Source records:
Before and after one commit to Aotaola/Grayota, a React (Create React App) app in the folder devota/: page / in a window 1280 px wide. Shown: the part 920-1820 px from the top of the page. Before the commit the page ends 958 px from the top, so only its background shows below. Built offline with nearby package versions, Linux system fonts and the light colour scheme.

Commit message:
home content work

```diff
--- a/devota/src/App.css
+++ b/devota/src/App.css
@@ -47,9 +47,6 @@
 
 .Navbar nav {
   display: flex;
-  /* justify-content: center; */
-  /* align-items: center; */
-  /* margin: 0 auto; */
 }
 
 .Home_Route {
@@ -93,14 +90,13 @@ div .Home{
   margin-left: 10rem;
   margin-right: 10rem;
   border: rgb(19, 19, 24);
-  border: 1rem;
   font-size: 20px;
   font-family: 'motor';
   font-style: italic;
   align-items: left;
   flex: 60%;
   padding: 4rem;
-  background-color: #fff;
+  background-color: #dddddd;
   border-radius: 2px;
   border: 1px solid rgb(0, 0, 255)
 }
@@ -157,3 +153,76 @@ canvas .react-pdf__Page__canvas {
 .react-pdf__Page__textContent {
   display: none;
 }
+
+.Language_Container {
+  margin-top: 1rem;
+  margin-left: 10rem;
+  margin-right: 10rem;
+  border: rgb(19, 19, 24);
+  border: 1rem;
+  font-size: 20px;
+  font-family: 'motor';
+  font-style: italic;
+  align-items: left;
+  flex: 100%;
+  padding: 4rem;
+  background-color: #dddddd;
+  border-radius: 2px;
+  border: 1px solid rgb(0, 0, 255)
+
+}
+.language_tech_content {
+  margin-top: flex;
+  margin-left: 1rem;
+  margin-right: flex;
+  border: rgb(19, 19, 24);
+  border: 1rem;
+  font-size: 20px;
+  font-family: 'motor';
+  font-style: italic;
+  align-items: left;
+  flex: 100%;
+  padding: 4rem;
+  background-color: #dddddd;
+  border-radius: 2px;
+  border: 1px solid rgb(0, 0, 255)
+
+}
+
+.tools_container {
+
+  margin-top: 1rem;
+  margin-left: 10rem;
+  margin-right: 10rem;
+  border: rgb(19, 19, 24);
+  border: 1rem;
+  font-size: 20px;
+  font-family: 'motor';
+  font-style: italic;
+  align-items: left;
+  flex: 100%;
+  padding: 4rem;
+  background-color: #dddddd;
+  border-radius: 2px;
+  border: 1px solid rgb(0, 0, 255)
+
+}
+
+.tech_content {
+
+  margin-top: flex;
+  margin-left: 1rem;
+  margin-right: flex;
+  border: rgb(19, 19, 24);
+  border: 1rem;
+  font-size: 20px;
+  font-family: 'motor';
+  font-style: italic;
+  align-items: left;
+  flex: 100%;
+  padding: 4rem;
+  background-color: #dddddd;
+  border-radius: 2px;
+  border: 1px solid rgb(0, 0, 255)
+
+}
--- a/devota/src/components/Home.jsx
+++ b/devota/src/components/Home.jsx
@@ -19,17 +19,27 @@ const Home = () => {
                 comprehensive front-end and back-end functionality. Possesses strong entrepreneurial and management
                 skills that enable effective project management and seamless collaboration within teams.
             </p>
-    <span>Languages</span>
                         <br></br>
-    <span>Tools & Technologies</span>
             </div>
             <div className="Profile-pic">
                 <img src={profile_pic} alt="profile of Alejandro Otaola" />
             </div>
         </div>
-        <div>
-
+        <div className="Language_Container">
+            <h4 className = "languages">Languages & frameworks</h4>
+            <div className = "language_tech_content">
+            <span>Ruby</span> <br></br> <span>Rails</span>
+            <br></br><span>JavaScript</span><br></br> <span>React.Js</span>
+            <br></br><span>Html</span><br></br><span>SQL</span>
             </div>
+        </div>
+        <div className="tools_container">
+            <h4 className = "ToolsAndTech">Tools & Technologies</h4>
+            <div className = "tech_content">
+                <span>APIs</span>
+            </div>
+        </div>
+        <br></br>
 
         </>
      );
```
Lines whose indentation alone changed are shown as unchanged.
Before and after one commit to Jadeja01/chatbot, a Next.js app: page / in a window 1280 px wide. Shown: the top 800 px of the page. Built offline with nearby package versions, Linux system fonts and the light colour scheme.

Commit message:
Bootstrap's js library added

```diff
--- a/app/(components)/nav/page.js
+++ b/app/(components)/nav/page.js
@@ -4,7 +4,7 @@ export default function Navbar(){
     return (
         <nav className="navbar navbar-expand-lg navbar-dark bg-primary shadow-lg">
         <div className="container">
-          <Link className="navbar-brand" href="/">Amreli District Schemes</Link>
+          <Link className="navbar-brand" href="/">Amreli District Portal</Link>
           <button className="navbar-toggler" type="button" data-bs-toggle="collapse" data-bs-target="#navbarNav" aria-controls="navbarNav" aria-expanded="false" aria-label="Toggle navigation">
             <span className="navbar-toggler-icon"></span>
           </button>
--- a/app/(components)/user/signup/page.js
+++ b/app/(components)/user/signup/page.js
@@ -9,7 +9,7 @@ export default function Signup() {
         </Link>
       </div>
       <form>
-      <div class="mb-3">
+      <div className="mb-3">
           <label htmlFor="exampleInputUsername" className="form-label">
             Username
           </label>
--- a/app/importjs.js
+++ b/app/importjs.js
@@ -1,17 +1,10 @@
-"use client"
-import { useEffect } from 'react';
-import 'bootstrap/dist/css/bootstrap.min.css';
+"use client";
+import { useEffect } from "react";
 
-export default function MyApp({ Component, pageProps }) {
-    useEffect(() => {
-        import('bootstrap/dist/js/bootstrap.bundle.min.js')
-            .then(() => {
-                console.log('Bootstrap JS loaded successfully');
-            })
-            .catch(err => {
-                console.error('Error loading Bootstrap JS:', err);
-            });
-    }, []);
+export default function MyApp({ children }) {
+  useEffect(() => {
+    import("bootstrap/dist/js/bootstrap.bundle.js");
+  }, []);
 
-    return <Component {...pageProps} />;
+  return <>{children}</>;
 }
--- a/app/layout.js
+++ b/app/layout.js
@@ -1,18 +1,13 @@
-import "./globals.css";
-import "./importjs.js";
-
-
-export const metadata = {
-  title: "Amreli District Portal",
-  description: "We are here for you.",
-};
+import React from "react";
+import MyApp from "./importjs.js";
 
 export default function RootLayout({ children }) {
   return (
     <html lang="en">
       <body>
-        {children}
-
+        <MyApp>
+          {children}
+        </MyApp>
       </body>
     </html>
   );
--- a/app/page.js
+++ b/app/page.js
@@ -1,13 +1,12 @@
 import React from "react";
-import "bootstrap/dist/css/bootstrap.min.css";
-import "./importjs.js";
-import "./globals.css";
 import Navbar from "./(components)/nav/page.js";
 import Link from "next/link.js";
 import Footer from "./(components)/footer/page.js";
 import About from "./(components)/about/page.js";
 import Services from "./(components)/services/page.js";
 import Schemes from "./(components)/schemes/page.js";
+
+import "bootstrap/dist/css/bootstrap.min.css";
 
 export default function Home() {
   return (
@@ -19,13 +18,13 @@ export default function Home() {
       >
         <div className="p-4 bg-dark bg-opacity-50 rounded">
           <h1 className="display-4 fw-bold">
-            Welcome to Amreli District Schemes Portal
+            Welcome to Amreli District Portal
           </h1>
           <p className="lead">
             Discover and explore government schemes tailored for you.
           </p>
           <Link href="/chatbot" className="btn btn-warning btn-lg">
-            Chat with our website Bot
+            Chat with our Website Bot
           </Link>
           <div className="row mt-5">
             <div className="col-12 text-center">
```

Exercise:
Across the records above, count the lines holding "center" and reply with that number alone.

Task answer:
3